Enhanced activation of the signaling pathways that mediate the differentiation of mononuclear monocytes into osteoclasts is an underlying cause of several bone diseases and bone metastasis. In particular, dysregulation and overexpression of macrophage colony-stimulating factor (M-CSF) and its c-FMS tyrosine kinase receptor, proteins that are essential for osteoclast differentiation, are known to promote bone metastasis and osteoporosis, making both the ligand and its receptor attractive targets for therapeutic intervention. With this aim in mind, our starting point was the previously held concept that the potential of the M-CSFC31S mutant as a therapeutic is derived from its inability to dimerize and hence to act as an agonist. The current study showed, however, that dimerization is not abolished in M-CSFC31S and that the protein retains agonistic activity toward osteoclasts. To design an M-CSF mutant with diminished dimerization capabilities, we solved the crystal structure of the M-CSFC31S dimer complex and used structure-based energy calculations to identify the residues responsible for its dimeric form.

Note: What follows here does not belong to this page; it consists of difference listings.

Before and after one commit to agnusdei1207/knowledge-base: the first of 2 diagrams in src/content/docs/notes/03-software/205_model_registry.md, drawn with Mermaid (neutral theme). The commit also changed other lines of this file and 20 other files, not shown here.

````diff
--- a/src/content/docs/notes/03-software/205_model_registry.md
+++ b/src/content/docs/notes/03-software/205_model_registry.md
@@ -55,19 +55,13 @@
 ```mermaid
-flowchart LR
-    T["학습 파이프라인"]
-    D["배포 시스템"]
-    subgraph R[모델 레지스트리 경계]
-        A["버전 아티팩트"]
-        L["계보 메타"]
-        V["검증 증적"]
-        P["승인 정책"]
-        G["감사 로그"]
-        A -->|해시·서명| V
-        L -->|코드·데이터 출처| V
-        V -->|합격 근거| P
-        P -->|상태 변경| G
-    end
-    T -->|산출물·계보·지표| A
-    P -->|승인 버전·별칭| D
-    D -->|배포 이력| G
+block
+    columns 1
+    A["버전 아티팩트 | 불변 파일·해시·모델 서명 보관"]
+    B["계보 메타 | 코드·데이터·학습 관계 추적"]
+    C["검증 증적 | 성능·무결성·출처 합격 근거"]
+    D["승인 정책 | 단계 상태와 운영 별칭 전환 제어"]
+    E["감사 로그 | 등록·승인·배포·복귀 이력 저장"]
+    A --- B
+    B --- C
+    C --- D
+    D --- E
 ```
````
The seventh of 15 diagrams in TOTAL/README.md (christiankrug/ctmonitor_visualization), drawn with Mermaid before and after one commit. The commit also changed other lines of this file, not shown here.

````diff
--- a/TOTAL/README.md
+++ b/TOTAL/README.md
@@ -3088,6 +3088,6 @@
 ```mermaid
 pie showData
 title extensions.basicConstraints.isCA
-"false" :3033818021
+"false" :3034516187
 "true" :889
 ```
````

We then used that analysis to develop M-CSFC31S,M27R, a ligand-based, high-affinity antagonist for c-FMS that retained its binding ability but prevented the ligand dimerization that leads to receptor dimerization and activation. The monomeric properties of M-CSFC31S,M27R were validated using dynamic light scattering and small-angle X-ray scattering analyses. It was shown that this mutant is a functional inhibitor of M-CSF-dependent c-FMS activation and osteoclast differentiation in vitro Our study, therefore, provided insights into the sequence-structure-function relationships of the M-CSF/c-FMS interaction and of ligand/receptor tyrosine kinase interactions in general.
Keywords: X-ray structure; drug design; osteoclasts; protein–protein interactions; rational protein engineering; receptor tyrosine kinases.
© 2017 The Author(s); published by Portland Press Limited on behalf of the Biochemical Society.